##### Given records

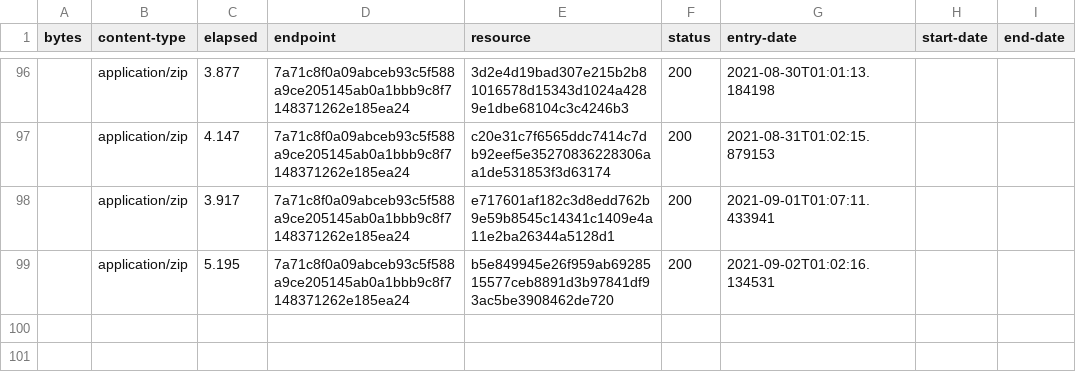
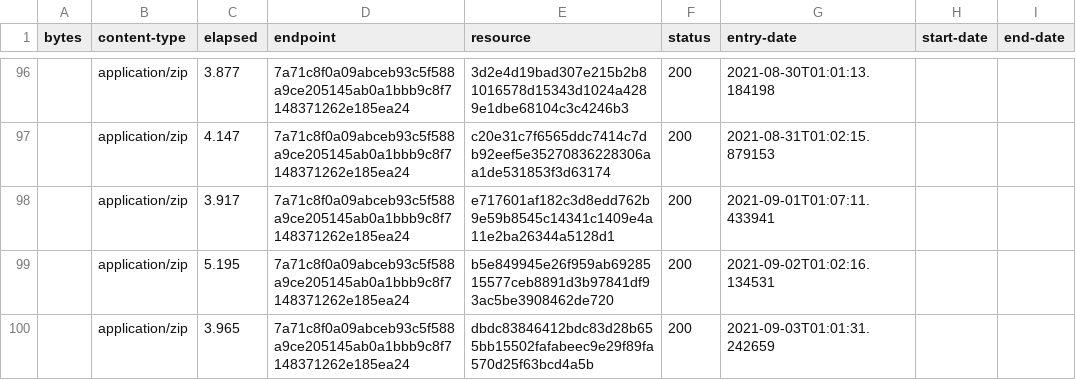
Before and after one commit to digital-land/green-belt-collection, a CSV file: collection/log.csv, drawn as a sheet; only a part is shown, gaps mark what is left out.

```diff
--- a/collection/log.csv
+++ b/collection/log.csv
@@ -99 +99,2 @@ bytes,content-type,elapsed,endpoint,resource,status,entry-date,start-date,end-da
 ,application/zip,5.195,7a71c8f0a09abceb93c5f588a9ce205145ab0a1bbb9c8f7148371262e185ea24,b5e849945e26f959ab6928515577ceb8891d3b97841df93ac5be3908462de720,200,2021-09-02T01:02:16.134531,,
+,application/zip,3.965,7a71c8f0a09abceb93c5f588a9ce205145ab0a1bbb9c8f7148371262e185ea24,dbdc83846412bdc83d28b655bb15502fafabeec9e29f89fa570d25f63bcd4a5b,200,2021-09-03T01:01:31.242659,,
```
Also changed, not shown: collection/resource.csv, 1 other file.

##########

Exercise directions
An exact copy of all entries is needed, with no pictures in it.

Solution below
Before and after one commit to digital-land/green-belt-collection, a CSV file: collection/log.csv, drawn as a sheet; only a part is shown, gaps mark what is left out.

```diff
--- a/collection/log.csv
+++ b/collection/log.csv
@@ -99 +99,2 @@ bytes,content-type,elapsed,endpoint,resource,status,entry-date,start-date,end-da
 ,application/zip,5.195,7a71c8f0a09abceb93c5f588a9ce205145ab0a1bbb9c8f7148371262e185ea24,b5e849945e26f959ab6928515577ceb8891d3b97841df93ac5be3908462de720,200,2021-09-02T01:02:16.134531,,
+,application/zip,3.965,7a71c8f0a09abceb93c5f588a9ce205145ab0a1bbb9c8f7148371262e185ea24,dbdc83846412bdc83d28b655bb15502fafabeec9e29f89fa570d25f63bcd4a5b,200,2021-09-03T01:01:31.242659,,
```
Also changed, not shown: collection/resource.csv, 1 other file.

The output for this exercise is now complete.